A travel journal
to Everglades National Park by reef2020
Quote: The largest subtropical wilderness in the United States is home to an amazing diversity of wildlife. While most people visit in the winter dry season (when wildlife tends to be the most concentrated), there is a lot to be said for visiting in the wet season as well.
The Everglades is truly a river -- a very wide (up to 40 miles), shallow (usually no more than a foot or so), very slow moving river. The headwaters are actually up near Orlando, where the water flows through the Kissimmee River to Lake Okeechobee. Historically, the lake would overflow its southern rim during the summer rainy season. The water then flowed through the valley, slowly turning to the southwest as it joined up with the Shark River (Oh! Now I get it!). Nowadays, the lake has a big dike around it, and the waterflow is largely controlled by floodgates and canals. In Everglades National Park, though, the water flows very much the way it always has.
By the way, in case you are wondering why the Shark River is so named, it is because sharks supposedly come into the mouth of the river to give birth.
You'll see tree islands of several types: willow heads, bay heads and hammocks. Notice how they are teardrop-shaped: wide and blunt at the upstream end, where the water-carried sediments build them up, and narrow and tapered at the downstream end, where the water flows past on both sides, eventually rejoining itself.
Of course, the thing most people go to Shark Valley to see is the wildlife. This is Alligator Central, especially on a cold, sunny day in mid to late winter. As the river dries down toward spring, the wildlife concentrates with it. The observation tower is right in the heart of it. Thanks to some artificially deep areas of water (this was once an oil exploration site) the critters flock here.
I remember visiting the Valley once, and in the span of the 15 miles, we spotted 367 alligators! Of course, there's lots more than just gators.
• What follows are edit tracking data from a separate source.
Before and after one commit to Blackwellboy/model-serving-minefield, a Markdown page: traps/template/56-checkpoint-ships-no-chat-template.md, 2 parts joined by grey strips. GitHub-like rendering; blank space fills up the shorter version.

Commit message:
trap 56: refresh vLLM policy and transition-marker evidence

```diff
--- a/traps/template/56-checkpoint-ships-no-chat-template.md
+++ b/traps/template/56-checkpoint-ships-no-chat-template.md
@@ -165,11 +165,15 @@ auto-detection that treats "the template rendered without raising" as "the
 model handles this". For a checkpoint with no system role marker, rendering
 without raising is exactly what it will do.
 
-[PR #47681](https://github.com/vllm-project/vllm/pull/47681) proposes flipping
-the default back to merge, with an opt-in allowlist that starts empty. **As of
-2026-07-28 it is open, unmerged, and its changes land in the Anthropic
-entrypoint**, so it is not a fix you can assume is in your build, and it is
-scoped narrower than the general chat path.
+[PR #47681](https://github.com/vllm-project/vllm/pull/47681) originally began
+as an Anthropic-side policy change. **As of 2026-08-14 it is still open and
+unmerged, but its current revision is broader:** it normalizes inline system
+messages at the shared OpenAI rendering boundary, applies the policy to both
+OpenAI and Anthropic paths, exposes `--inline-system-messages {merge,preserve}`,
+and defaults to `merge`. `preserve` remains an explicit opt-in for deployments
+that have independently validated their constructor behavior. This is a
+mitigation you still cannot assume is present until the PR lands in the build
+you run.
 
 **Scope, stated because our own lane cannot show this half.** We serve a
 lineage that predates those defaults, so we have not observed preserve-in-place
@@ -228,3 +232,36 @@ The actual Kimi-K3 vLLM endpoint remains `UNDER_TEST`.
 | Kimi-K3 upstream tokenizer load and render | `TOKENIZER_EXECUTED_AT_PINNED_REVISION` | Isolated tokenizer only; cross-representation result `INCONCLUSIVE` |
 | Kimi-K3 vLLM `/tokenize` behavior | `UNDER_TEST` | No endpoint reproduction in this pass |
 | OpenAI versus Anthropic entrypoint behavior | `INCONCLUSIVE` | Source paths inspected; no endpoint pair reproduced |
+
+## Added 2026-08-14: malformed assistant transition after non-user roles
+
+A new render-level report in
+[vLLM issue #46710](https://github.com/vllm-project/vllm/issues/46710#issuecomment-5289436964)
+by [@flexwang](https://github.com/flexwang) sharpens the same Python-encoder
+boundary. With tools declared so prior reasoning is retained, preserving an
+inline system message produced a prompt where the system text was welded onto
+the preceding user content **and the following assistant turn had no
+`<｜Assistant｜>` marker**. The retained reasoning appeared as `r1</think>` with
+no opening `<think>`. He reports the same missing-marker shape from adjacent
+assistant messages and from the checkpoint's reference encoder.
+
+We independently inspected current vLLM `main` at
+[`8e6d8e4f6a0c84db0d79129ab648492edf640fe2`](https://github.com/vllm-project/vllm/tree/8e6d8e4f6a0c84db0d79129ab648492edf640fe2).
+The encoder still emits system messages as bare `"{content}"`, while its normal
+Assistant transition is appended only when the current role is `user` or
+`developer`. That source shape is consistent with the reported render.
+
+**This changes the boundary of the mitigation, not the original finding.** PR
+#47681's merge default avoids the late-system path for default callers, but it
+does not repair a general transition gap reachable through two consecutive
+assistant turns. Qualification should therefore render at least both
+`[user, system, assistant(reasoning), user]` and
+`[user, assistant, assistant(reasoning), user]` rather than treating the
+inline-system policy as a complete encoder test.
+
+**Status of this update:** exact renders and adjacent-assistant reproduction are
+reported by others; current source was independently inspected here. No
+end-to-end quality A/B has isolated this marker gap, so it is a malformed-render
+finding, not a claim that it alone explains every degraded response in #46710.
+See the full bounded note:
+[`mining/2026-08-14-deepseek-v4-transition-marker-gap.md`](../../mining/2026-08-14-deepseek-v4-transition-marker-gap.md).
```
You'll find a huge variety of birds, especially long-legged wading birds, and endangered species like the Everglades snail kite and the wood stork.
How do you get to the tower? You have three choices. If this is your first time to the Everglades, it really helps to understand how the ecosystem works in order to best appreciate it. To do that, take the two-hour tram tour. You'll have either a park ranger or a well-trained concessions employee as your interpreter, and you really learn a lot. If you've got the basics of the Everglades down, you can hike the road, or bike the road. Bikes are available for rental, and sometimes guided bike hikes are available with a ranger.
If you hike or bike, remember to bring plenty of water and sunscreen along -- it can be a long tiring ride, but definitely worth it.
Wilton Manors, Florida